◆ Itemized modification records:
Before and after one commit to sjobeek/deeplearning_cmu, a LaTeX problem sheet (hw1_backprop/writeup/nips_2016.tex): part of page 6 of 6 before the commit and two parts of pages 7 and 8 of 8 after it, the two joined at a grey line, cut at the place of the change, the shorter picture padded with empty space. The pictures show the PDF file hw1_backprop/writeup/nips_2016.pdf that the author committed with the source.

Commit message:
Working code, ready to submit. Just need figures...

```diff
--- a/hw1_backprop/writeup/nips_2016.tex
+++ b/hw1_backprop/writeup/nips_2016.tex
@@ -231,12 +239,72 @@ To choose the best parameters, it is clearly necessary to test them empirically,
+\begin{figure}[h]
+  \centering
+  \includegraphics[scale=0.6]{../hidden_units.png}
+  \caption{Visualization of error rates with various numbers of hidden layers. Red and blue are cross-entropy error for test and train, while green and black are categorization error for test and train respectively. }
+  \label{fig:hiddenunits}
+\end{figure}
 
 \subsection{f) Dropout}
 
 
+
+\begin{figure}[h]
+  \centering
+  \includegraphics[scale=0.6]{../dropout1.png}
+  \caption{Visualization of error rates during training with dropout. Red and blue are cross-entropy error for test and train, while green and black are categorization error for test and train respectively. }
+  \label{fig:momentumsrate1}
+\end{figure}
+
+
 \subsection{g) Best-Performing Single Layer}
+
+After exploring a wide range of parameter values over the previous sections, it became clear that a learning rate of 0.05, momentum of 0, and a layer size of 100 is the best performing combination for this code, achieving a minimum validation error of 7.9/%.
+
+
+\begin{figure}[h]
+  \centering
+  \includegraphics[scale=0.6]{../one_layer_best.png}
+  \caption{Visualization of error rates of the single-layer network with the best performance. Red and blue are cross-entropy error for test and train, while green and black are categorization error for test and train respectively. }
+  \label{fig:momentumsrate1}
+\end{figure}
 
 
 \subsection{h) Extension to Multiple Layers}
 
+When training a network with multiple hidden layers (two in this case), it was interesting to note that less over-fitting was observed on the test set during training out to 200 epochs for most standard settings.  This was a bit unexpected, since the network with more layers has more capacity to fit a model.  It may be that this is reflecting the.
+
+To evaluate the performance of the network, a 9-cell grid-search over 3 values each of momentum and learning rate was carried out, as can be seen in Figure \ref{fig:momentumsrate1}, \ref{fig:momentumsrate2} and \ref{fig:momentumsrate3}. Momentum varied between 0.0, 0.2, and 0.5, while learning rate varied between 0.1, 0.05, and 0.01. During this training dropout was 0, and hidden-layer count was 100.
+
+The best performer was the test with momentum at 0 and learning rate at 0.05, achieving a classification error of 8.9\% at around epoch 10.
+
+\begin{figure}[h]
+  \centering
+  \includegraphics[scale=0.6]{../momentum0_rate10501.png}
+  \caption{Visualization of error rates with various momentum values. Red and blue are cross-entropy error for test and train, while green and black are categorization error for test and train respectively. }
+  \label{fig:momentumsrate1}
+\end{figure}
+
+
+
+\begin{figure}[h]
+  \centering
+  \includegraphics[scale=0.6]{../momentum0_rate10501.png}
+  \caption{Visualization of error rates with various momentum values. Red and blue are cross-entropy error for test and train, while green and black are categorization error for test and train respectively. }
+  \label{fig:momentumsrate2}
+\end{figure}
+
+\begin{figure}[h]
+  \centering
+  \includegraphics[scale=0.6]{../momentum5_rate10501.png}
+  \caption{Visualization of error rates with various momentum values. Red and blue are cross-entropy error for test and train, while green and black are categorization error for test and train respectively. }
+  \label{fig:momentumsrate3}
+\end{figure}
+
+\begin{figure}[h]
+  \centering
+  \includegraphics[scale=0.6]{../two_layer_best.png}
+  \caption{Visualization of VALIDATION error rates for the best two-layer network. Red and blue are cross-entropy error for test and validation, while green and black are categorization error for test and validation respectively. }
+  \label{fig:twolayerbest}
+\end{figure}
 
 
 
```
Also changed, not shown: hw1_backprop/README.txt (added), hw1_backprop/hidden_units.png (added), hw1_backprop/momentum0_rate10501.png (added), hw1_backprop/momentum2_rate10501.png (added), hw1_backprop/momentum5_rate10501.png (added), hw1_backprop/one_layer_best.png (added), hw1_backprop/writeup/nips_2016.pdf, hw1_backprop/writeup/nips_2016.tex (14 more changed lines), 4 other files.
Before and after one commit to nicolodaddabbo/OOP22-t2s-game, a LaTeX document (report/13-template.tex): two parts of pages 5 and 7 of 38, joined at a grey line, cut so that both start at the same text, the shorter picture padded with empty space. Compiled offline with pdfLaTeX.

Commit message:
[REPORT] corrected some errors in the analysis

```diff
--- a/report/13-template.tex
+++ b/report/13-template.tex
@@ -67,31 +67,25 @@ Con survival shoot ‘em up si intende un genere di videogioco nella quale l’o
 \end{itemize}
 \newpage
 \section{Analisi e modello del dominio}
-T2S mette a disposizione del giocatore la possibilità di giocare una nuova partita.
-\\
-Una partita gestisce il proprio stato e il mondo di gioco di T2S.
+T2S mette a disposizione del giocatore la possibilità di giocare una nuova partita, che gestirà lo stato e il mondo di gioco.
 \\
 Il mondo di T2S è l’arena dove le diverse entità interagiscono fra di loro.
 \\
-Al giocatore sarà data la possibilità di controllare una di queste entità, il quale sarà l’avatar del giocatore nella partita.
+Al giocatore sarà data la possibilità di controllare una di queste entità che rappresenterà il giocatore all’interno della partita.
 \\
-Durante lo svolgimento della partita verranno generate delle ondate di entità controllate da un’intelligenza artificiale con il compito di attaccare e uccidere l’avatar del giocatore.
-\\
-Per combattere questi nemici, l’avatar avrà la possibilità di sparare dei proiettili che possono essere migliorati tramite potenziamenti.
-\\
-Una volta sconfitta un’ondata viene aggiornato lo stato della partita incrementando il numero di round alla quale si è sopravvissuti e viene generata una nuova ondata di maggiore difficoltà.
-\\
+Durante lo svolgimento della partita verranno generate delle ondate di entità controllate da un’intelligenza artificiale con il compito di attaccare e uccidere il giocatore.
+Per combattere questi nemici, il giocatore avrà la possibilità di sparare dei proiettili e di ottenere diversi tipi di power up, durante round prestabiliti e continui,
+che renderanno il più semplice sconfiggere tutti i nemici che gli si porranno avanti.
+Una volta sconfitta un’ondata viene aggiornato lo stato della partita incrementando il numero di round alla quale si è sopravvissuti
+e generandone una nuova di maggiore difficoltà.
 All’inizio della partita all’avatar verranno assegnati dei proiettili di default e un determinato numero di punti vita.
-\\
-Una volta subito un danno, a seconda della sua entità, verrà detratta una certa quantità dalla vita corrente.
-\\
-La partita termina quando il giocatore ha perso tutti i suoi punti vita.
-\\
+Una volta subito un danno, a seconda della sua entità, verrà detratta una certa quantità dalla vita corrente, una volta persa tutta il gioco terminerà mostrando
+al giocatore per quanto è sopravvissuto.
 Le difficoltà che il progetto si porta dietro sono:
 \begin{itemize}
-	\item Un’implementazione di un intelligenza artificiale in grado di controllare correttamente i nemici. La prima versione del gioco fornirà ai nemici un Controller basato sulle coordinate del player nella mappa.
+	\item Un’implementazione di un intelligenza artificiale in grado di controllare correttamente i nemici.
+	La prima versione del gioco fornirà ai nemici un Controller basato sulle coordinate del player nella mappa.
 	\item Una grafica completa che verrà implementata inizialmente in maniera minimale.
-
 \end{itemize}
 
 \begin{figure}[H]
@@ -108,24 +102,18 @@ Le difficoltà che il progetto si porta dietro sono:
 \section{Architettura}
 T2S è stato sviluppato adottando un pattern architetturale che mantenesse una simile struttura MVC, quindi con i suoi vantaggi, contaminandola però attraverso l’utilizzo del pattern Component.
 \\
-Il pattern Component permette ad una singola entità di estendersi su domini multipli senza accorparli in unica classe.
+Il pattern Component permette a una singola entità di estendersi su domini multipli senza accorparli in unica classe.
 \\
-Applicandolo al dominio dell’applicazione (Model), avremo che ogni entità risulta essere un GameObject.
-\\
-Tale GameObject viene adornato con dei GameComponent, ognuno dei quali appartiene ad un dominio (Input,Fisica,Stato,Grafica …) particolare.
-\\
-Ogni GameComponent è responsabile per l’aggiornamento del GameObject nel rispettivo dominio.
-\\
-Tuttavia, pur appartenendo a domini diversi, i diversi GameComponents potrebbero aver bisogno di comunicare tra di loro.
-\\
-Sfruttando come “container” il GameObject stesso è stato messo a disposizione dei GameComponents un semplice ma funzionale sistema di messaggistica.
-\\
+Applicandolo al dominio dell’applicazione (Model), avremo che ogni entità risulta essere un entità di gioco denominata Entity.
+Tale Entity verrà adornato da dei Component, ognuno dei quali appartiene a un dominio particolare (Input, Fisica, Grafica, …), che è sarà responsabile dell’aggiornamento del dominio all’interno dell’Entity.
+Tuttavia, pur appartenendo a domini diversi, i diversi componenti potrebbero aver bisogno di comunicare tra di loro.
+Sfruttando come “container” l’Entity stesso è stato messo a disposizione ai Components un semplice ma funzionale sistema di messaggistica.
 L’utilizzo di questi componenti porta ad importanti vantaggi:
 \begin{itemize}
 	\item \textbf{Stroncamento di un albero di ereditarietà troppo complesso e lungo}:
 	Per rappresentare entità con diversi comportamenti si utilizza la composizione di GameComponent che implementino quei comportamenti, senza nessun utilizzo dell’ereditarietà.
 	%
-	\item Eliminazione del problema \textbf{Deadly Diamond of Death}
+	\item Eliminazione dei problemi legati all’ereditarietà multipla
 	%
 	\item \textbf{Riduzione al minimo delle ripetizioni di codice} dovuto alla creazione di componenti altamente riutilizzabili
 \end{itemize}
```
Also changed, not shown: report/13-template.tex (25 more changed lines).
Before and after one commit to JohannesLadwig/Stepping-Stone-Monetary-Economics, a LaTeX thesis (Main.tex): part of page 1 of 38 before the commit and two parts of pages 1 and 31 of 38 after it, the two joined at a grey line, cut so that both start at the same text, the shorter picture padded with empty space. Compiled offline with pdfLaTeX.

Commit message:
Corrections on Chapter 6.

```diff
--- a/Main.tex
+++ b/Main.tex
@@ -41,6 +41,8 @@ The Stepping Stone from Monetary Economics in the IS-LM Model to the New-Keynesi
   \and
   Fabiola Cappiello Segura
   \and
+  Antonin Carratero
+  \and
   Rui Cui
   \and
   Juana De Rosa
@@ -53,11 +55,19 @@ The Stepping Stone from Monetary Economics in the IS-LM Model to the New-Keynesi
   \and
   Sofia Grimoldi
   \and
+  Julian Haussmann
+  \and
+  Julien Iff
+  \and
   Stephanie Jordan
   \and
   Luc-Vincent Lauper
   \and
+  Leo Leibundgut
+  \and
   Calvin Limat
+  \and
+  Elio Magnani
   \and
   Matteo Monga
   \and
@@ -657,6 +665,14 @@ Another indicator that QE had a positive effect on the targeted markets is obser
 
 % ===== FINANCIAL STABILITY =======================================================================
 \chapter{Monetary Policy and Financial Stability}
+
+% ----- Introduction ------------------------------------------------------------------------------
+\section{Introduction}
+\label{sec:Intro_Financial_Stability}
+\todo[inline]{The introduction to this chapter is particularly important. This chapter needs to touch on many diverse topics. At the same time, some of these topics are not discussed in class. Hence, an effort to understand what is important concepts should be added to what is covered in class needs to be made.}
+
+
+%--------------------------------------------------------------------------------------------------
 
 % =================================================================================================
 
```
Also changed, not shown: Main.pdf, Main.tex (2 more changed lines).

◆ Task description:
How many of the lines above include the string "Eliminazione"? Only the number should be written.

◆ Response box:
2